An API Portal allows your organization to join the API Economy by exposing your APIs as Products, allowing your customers to browse and consume API Products, and onboarding developers to get secure access to your APIs, along with instructions on how to use them.
The API Portal is essentially a two-sided marketplace, with API Providers on one side, and API Consumers on the other, whereby you are the primary API provider. In many cases, the customer of the API Product is also a Developer, but this is not always the case.

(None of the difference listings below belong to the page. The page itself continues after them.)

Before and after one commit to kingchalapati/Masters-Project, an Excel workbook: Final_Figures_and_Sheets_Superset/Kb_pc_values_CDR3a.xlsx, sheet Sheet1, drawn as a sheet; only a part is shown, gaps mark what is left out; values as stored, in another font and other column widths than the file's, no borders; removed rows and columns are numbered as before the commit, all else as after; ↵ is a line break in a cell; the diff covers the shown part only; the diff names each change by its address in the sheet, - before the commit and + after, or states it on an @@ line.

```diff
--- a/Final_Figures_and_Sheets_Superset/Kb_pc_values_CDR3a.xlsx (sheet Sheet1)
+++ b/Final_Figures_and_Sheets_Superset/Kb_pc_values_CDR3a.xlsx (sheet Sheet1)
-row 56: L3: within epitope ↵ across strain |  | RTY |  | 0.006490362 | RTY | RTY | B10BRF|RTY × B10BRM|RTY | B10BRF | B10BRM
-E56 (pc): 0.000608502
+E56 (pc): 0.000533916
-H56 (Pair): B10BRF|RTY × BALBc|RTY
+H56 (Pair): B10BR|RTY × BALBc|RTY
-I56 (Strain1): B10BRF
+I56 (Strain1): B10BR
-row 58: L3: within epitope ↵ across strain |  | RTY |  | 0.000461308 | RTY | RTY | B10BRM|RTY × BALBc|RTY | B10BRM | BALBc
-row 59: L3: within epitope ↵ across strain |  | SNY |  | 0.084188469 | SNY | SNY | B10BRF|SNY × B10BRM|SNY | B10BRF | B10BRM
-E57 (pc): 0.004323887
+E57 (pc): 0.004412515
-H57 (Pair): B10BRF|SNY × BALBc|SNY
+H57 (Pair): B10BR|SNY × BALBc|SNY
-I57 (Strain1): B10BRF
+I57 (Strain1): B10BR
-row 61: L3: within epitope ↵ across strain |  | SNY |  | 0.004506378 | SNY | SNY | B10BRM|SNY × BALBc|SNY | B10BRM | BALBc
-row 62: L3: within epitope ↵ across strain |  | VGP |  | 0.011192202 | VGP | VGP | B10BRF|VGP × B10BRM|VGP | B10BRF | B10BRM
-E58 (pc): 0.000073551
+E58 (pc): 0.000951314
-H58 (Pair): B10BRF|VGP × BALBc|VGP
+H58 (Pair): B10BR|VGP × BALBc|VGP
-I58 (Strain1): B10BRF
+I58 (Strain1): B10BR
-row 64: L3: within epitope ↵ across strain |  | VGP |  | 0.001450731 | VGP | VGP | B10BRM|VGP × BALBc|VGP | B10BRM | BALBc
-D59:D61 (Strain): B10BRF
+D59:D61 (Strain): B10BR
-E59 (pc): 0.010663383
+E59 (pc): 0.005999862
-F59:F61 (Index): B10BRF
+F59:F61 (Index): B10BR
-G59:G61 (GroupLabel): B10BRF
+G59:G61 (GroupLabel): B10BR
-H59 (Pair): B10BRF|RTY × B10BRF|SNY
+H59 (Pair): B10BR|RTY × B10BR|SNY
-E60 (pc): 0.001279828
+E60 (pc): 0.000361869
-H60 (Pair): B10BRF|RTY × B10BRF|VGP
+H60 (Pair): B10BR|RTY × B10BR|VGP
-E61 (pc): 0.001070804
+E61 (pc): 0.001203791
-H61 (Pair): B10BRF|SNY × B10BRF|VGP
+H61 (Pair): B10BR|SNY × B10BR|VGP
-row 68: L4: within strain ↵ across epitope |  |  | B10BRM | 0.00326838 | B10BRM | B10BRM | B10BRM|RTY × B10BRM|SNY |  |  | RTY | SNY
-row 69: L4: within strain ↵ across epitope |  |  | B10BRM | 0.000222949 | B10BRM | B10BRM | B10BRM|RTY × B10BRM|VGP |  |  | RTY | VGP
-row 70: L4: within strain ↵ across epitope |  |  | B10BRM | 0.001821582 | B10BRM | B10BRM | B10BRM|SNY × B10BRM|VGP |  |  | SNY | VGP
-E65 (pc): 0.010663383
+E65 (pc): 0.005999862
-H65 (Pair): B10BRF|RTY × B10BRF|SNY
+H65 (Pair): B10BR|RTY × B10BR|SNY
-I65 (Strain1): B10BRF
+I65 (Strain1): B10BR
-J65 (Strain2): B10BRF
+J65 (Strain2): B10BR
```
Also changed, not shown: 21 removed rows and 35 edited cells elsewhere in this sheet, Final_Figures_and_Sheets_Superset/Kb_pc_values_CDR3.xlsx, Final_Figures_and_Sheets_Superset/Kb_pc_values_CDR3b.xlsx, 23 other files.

A customer may also be a non-technical person, in this case, they are responsible for the decision to use the API, however, a developer is always needed to work with the API on behalf of the customer.
API Portals often appear on the developer. or developers. subdomain, for example, https://developer.mercedes-benz.com/, although there is a trend toward using digital., as this is more inclusive of all user roles e.g. https://digital.swisscom.com/.
API Portals are also known as API Developer Portals or Developer Portals.
In this LinkedIn article, apiable founder Allan Knabe discusses the current state of the API developer Portal.
Reader beware: It contains Zombie Portals!